WHAT YOU WILL DO
Where a line of the data holds the word "commit", copy that line.
========
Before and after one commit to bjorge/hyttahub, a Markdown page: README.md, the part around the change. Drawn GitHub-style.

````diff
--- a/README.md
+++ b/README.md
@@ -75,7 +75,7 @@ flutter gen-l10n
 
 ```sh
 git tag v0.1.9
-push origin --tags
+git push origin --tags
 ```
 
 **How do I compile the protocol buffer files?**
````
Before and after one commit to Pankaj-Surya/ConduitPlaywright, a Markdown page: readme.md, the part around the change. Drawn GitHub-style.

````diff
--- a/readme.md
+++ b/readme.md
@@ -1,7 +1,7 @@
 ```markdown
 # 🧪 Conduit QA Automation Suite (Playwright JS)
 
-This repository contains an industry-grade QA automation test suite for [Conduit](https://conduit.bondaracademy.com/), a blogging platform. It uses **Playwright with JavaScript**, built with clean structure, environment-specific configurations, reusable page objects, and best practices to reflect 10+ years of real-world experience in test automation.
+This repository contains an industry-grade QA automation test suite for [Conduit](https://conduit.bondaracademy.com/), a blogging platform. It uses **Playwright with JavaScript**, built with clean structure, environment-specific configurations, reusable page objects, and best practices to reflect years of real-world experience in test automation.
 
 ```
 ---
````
========
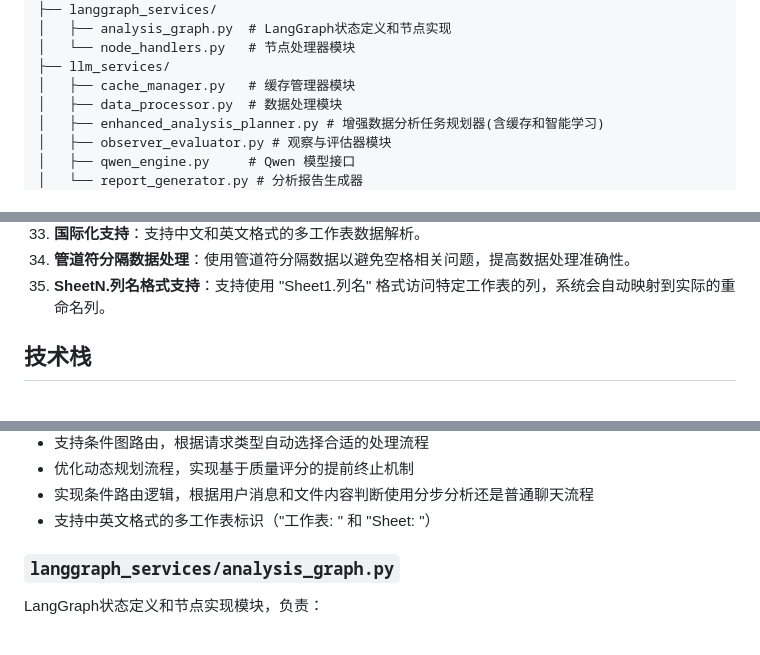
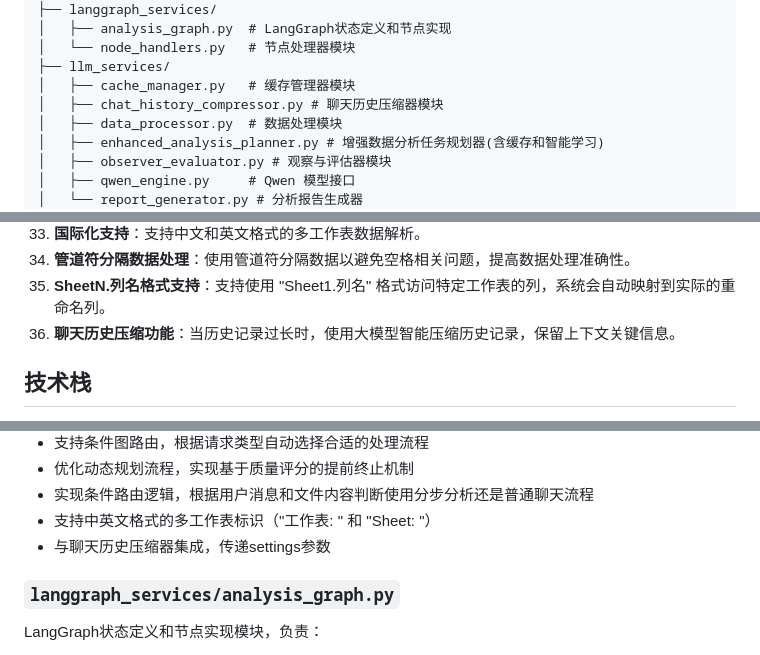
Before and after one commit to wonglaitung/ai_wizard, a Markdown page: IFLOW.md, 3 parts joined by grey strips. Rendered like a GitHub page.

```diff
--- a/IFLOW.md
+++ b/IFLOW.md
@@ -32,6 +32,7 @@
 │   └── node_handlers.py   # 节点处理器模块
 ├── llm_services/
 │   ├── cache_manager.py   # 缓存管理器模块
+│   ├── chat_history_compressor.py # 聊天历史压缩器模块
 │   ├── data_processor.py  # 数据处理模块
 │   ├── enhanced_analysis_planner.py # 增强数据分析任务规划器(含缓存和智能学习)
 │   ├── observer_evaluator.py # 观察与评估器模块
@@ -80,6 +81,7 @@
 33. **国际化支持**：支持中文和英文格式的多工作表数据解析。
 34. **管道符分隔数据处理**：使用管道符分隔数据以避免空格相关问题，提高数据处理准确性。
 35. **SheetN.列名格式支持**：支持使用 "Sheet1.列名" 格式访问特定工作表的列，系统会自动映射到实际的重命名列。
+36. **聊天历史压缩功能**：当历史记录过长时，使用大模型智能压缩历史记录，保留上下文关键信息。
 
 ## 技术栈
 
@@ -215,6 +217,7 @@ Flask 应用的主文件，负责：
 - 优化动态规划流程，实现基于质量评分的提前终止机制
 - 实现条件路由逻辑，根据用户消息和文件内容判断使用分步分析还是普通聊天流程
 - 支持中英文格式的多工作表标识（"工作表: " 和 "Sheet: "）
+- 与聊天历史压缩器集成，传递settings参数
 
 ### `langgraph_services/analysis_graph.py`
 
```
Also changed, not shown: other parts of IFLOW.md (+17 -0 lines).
========
OUTPUT OF THE TASK
Before and after one commit to bjorge/hyttahub, a Markdown page: README.md, the part around the change. Drawn GitHub-style.
Before and after one commit to Pankaj-Surya/ConduitPlaywright, a Markdown page: readme.md, the part around the change. Drawn GitHub-style.
Before and after one commit to wonglaitung/ai_wizard, a Markdown page: IFLOW.md, 3 parts joined by grey strips. Rendered like a GitHub page.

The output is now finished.